Fans of beach cities such as Rio de Janiero and Santa Monica will appreciate the Mazatlán experience. In Mazatlán, hours could be spent exploring the city’s historic quarter, and then, turning on a dime, travelers could walk a few blocks to Las Olas Altas, the city’s main beach, for a cool dip in the waves and an al fresco lunch at a beachside palapa restaurant.

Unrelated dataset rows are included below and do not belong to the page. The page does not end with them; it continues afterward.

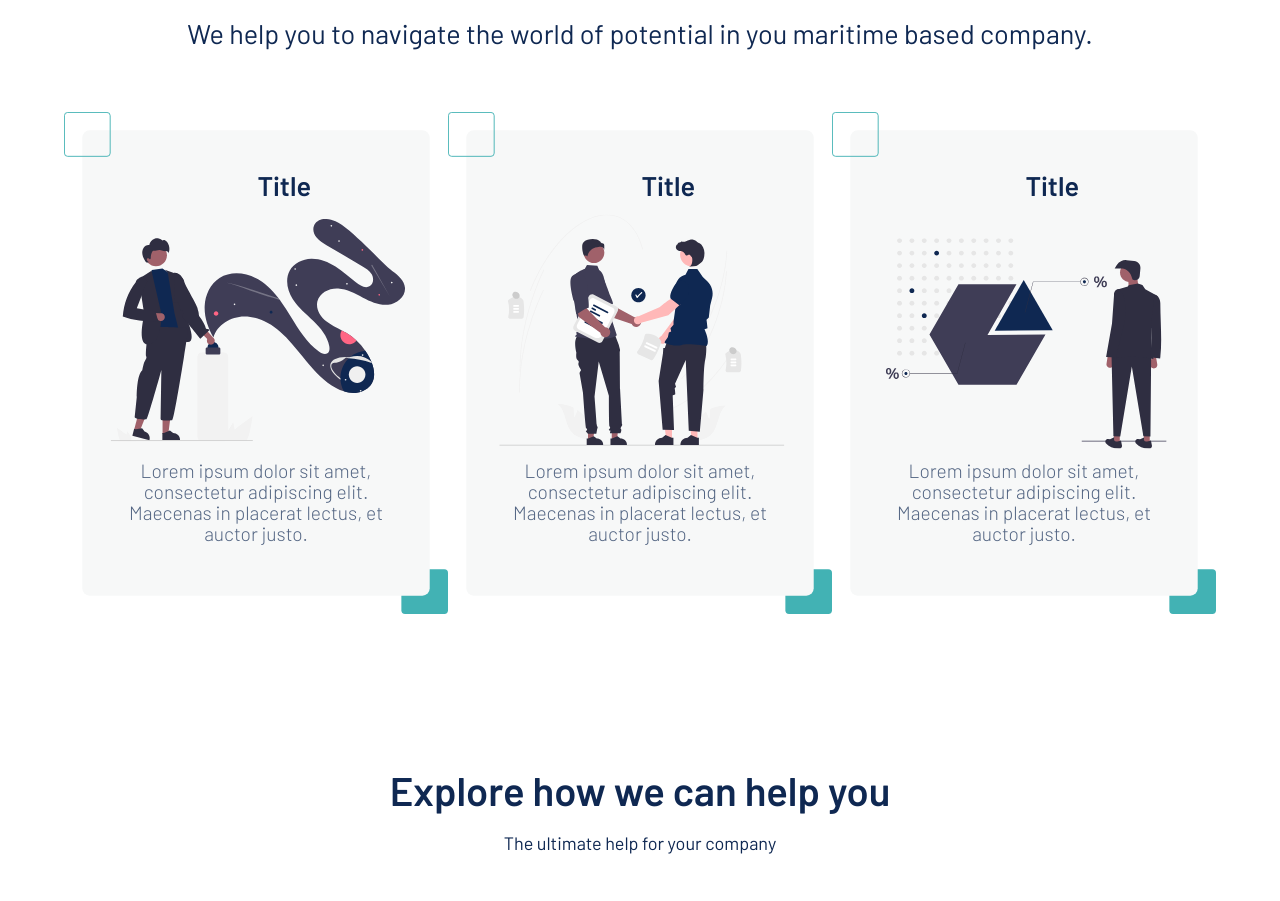
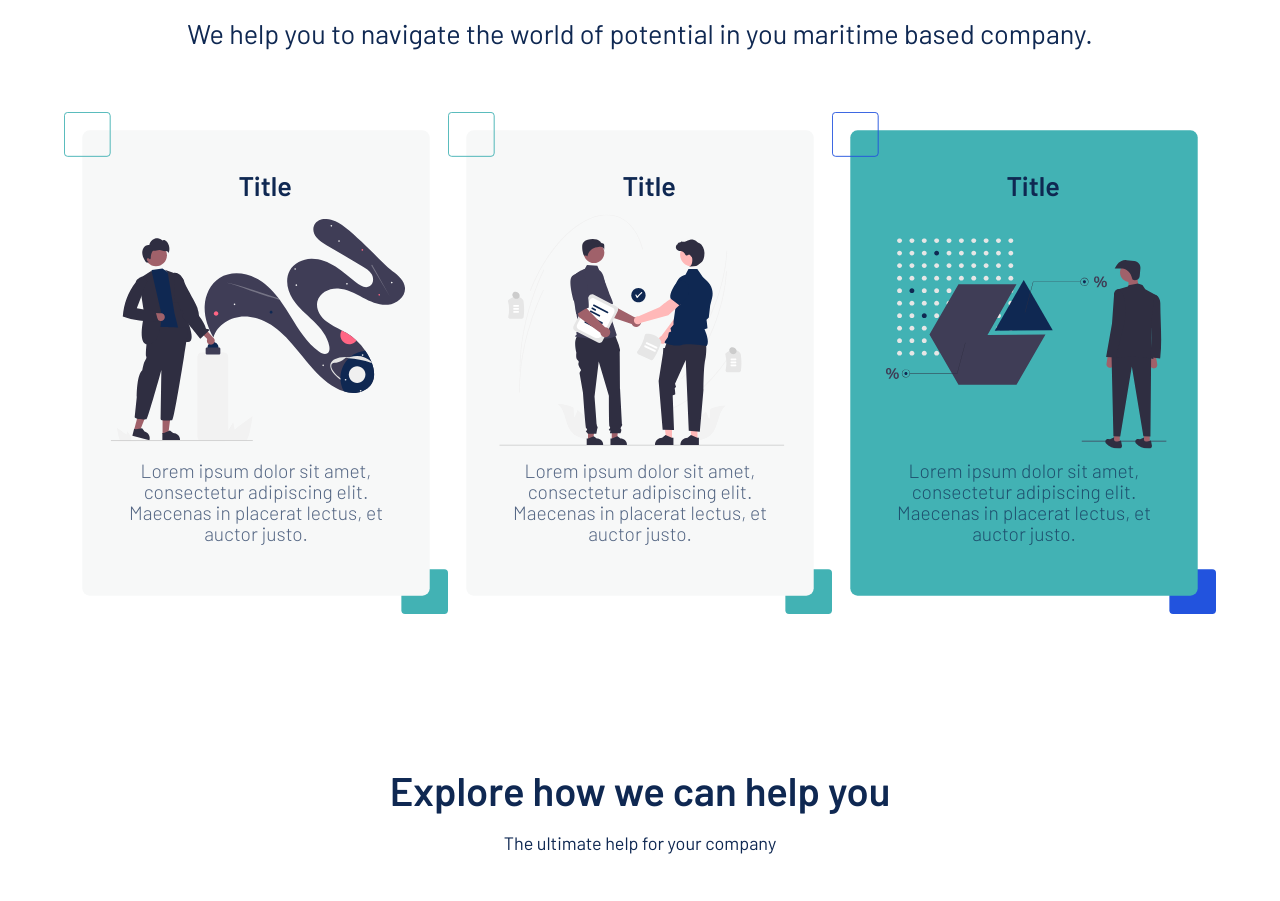
Before and after one commit to Anubliss-0/Creative-Edifice, a website: page index.html in a window 1280 px wide. Shown: the part 915-1816 px from the top of the page. Drawn offline with Linux system fonts and the light colour scheme.

Commit message:
Prototype "growth" box

```diff
--- a/home.css
+++ b/home.css
@@ -296,7 +296,7 @@ h2 + span {
   line-height: 43px;
   text-align: center;
   color: var(--darkblue);
-  left: 40%;
+  left: 35%;
   top: 15%;
 }
 
--- a/index.html
+++ b/index.html
@@ -566,7 +566,7 @@
                 height="49"
                 rx="4"
                 transform="matrix(-1 0 0 1 420 500)"
-                fill="#42b2b4"
+                fill="#2253de"
               />
               <rect
                 x="20"
@@ -574,7 +574,7 @@
                 width="380"
                 height="509"
                 rx="8"
-                fill="#F7F8F8"
+                fill="#42b2b4"
               />
               <g clip-path="url(#clip0_124_6)">
                 <path
@@ -1081,7 +1081,7 @@
                 height="48"
                 rx="3.5"
                 transform="matrix(-1 0 0 1 50 0)"
-                stroke="#42b2b4"
+                stroke="#2253de"
               />
               <defs>
                 <clipPath id="clip0_124_6">
```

A large part of Mazatlán’s appeal is its beachfront malecón (boardwalk) which stretches 12 miles and bills itself as the largest boardwalk in the Americas. The malecón is the heartbeat of the city, where a constant flow of people stroll back and forth. There are numerous sculptures depicting a range of subjects: mermaids, dolphins, seahorses and a crowd favorite, Mazatlán-born movie star Pedro Infante aboard a motorcycle. There are scores of restaurants along the boardwalk, from informal beachfront palapa-style eateries to more established restaurants, such as the El Fish Market, and the family-friendly Shrimp Bucket.

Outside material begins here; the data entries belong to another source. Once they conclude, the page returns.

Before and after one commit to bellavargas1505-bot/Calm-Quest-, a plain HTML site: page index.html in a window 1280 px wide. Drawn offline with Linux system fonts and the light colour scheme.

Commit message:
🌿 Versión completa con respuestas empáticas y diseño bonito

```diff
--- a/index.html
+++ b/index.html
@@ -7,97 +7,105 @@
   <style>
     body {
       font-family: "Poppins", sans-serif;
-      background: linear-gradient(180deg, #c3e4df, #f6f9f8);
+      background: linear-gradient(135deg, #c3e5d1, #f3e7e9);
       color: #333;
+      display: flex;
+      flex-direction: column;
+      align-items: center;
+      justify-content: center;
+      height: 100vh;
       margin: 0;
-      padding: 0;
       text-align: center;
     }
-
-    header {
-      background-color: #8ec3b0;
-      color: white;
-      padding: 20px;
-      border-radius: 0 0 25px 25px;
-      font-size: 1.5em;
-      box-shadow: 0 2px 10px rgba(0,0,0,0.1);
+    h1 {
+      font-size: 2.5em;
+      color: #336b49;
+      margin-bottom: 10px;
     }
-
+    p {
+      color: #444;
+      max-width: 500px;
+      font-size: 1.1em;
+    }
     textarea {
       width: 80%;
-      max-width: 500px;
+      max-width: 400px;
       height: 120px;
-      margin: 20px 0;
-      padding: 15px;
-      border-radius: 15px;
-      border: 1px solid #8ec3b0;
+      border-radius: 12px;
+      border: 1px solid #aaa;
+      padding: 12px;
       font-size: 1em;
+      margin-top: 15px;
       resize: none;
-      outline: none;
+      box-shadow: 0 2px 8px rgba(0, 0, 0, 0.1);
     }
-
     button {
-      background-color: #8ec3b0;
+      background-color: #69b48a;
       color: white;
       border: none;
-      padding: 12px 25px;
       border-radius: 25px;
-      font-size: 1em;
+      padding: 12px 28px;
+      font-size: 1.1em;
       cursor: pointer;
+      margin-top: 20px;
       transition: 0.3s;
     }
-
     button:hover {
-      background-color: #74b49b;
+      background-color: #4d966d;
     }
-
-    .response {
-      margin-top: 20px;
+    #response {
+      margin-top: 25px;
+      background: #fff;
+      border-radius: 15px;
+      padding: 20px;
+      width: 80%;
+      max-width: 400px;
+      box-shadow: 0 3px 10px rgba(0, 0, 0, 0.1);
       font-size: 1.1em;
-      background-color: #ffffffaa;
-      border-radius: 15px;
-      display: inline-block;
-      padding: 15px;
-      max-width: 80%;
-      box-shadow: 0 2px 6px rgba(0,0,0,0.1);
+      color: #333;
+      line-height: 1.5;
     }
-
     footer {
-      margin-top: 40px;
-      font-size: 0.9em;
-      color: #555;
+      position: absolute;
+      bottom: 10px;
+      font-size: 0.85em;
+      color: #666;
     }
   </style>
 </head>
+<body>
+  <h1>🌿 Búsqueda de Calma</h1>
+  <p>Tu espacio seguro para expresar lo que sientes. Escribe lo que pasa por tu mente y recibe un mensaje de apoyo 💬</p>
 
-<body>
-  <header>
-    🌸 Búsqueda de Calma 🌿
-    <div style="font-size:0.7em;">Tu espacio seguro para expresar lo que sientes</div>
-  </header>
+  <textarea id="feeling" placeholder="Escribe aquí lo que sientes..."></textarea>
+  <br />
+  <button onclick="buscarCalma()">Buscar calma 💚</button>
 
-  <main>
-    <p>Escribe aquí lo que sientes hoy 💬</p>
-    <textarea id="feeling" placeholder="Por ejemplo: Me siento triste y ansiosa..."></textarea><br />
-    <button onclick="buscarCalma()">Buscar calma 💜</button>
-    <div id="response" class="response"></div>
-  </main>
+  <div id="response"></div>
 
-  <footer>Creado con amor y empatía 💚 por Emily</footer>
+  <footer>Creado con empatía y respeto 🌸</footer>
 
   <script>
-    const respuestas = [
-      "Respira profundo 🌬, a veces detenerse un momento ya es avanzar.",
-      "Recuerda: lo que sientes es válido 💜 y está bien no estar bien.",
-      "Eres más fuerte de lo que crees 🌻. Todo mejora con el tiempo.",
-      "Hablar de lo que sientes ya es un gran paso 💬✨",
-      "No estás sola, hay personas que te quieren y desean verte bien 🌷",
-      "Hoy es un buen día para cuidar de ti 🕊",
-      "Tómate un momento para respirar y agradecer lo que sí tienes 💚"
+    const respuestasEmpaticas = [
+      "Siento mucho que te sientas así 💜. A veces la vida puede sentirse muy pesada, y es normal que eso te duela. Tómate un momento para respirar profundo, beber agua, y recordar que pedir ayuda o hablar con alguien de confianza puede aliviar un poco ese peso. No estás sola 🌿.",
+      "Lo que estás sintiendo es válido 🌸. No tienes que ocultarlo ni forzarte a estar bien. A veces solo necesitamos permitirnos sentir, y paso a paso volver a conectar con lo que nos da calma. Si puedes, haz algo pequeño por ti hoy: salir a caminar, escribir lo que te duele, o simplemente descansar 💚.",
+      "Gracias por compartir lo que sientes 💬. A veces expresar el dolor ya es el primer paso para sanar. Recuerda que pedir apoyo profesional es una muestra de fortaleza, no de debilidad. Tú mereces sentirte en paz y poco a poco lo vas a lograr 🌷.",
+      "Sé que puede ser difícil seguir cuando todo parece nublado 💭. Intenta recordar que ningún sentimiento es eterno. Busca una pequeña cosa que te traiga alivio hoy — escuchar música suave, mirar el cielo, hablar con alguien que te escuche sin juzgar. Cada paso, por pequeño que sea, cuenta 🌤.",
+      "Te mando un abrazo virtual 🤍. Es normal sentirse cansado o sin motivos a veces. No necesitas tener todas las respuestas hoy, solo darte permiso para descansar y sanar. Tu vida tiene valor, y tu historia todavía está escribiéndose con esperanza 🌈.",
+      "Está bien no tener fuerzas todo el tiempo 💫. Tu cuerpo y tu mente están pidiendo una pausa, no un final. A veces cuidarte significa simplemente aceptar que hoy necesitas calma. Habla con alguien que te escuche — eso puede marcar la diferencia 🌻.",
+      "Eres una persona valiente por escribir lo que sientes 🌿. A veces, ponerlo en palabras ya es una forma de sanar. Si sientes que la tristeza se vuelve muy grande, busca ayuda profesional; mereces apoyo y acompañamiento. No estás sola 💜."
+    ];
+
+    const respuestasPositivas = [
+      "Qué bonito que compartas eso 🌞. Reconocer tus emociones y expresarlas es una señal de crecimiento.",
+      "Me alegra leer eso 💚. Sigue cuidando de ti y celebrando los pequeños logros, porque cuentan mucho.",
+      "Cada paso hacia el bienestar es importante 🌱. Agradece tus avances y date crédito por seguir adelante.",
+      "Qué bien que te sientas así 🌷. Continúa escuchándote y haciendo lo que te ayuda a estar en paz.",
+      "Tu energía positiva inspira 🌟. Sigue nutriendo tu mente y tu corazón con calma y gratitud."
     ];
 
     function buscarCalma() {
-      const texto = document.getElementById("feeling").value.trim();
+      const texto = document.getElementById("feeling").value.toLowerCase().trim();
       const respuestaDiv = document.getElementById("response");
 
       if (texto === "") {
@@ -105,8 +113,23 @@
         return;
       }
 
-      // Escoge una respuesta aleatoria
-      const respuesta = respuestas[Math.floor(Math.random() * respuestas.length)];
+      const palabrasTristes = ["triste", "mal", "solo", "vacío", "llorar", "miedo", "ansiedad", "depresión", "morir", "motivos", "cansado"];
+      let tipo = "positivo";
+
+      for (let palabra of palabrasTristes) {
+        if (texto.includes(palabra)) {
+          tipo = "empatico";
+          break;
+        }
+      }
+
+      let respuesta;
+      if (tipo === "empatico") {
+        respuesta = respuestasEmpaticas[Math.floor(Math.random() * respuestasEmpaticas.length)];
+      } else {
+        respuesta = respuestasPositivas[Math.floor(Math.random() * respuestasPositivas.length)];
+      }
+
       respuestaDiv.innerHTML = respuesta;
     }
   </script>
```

Mazatlán also has the real deal appeal of being an industrial city — this is not a city that depends solely on tourism. Mazatlán is the center of Mexico’s shrimp industry, and travelers could spend a few days circumnavigating the array of dishes on offer, from bracing aquachiles and ceviches, to Mazatlán’s version of comfort food, bacon-wrapped shrimp. Mazatlan is also home to the Pacifico brewing company, and many meals are accompanied by buckets of iced beer. A highlight of my visit was the raucous “Las Changueras,” the shrimp-selling ladies along Aquiles Serdan in Old Mazatlán. Slow down for a look and you’re apt to have a huge shrimp thrust close to your face by a smiling vendor.
My recommendations for a Mazatlán visit is to spend a couple of days exploring Old Mazatlán and varying that with some time on the beach. A must is at least one trip in one of Mazatlán’s iconic taxis, open-air vehicles called pulmonía, which is Spanish for pneumonia.
Those with even more time should consider renting a car and making day-trips to some of the surrounding historic small towns, such as El Quelite, El Rosario and Cosalá. One of my most memorable mornings was breakfast in El Quelite at the restaurant El Mesón de los Laureanos, which had an open outdoor area with chickens, ducks and goats roaming free. A stroll through town brought me to the quaint church, on through the local cemetery, and finally to a fence-enclosed cockfighting ranch where fighting cocks were guarded by two huge German shepherds.
After spending a few days in Mazatlán, I felt like I’d experienced several different eras. I’d had a glimpse of colonial history in Old Mazatlán, and then a more immersive trip back to the 19th century touring the district’s restored buildings, a dash of 1950s-era dining in some of the venerable restaurants along the malecón, and then — here came the present-day — with young Mexicans strolling the malecón, taking selfies and proudly wearing the hippest brands.
Mark Rogers, Special for USA TODAY